According to Will Eisner, “comics communicate in a ‘language’ that relies on a visual experience common to both creator and audience. Modern readers can be expected to have an easy understanding of the image-word mix and the traditional deciphering of text. Comics can be ‘read’ in a wider sense than that term is commonly applied” (Eisner, 1). In this research, I examine Bakhtin’s theories of heteroglossia and polyphony within Joann Sfar’s Le Chat du Rabbin (2002-2006). By taking a closer look at ‘language’ in Le Chat du Rabbin, both textually and visually, I apply Bakhtin’s theories of heteroglossia and visual polyphony in order to analyze the role of the image-word mix that Eisner mentions above in Le Chat du Rabbin. In this research I plan to ‘read’ Le Chat du Rabbin using a similar approach to that of Will Eisner, attempting to use a wider and more analytical approach of the ‘language’ in the text. I will apply Bakhtin’s terms in order to explain how to better analyze a comic, or bande dessinée.

In the first chapter, I provide a brief historical overview of the bande dessinée. The French language equivalent of a comic, the bande dessinée is a popular literary choice for all ages in the Francophone world. In addition, I analyze what it means for a bande dessinée to be Jewish in content. Joann Sfar, having both Ashkenazi and Sephardic Jewish parents, is known for publishing works that address Judaism. In the last section of this chapter I address this theme by analyzing what makes a bande dessinée Jewish.

In the second chapter, I apply Bakhtin’s theory of heteroglossia to Le Chat du Rabbin. Analyzing textual elements such as the role of the narrator, the author and characters within the story, this chapter demonstrates how heteroglossia indeed plays a role in the bande dessinée medium. This disproves Bakhtin’s claim in his Discourse in the Novel (1941) that the novel is the best literary medium to use to represent heteroglossia.

The third chapter analyzes visual elements of the bande dessinée and how these illustrative components, similar to Bakhtin’s theory of polyphony, present different visual points of view.
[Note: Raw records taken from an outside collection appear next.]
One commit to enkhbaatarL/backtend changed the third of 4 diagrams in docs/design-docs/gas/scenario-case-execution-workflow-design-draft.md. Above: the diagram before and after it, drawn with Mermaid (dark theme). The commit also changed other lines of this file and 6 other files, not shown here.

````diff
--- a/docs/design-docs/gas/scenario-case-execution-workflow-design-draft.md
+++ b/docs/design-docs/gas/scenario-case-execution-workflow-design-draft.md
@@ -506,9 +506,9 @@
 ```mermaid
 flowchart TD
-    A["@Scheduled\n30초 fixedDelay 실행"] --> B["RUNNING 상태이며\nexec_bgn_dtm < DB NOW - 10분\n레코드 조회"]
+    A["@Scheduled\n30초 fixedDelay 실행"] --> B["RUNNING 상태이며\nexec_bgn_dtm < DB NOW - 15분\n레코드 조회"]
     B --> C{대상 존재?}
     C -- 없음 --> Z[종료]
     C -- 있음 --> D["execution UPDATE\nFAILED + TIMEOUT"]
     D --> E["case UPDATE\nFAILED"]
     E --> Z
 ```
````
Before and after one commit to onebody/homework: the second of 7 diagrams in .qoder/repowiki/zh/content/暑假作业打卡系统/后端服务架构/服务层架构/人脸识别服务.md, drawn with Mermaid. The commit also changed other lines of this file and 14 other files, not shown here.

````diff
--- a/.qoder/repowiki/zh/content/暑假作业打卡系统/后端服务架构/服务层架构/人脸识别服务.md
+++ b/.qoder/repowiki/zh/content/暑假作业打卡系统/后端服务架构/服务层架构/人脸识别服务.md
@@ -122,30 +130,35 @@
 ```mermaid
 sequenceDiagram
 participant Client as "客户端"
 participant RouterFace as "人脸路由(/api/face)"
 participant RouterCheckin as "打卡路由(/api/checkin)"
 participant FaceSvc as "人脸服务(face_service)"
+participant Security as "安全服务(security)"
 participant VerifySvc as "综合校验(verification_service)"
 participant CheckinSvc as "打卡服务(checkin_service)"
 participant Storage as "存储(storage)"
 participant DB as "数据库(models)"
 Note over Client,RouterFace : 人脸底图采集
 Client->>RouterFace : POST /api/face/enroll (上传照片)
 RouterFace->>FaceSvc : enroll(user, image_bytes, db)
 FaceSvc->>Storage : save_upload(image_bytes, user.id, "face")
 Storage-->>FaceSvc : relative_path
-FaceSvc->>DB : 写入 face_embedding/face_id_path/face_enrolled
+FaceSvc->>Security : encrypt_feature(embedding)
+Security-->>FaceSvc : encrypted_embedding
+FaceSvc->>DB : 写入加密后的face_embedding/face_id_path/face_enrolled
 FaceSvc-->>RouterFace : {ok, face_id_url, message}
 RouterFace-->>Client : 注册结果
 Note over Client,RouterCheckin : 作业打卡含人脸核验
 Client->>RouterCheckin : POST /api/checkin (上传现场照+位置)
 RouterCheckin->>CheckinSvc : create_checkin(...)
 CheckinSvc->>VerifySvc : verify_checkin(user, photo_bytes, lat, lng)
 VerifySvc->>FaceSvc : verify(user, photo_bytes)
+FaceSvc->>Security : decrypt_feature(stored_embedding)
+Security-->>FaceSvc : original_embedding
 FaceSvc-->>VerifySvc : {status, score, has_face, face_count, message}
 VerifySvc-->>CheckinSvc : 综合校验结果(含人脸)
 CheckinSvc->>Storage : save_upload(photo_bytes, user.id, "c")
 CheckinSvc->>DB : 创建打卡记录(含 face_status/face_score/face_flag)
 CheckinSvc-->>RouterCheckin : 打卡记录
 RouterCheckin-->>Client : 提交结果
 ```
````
Eisner says, “In its most economical state, comics employ a series of repetitive images and recognizable symbols. When these are used again and again to convey similar ideas, they become a distinct language – a literary form, if you will” (Eisner, 1). It is through careful analysis of both text (heteroglossia) and images (visual polyphony) that this research analyzes how Bakhtin’s theories of heteroglossia and polyphony are equally identifiable in the bande dessinée medium as they are in the novel.

The fourth chapter analyzes examples of heteroglossia and polyphony in the animated film, Le Chat du Rabbin. In analyzing the film, this research will show how the text progressed into animation and includes new elements such as sounds, movement and other various elements.


© 2016, Brian Boomhower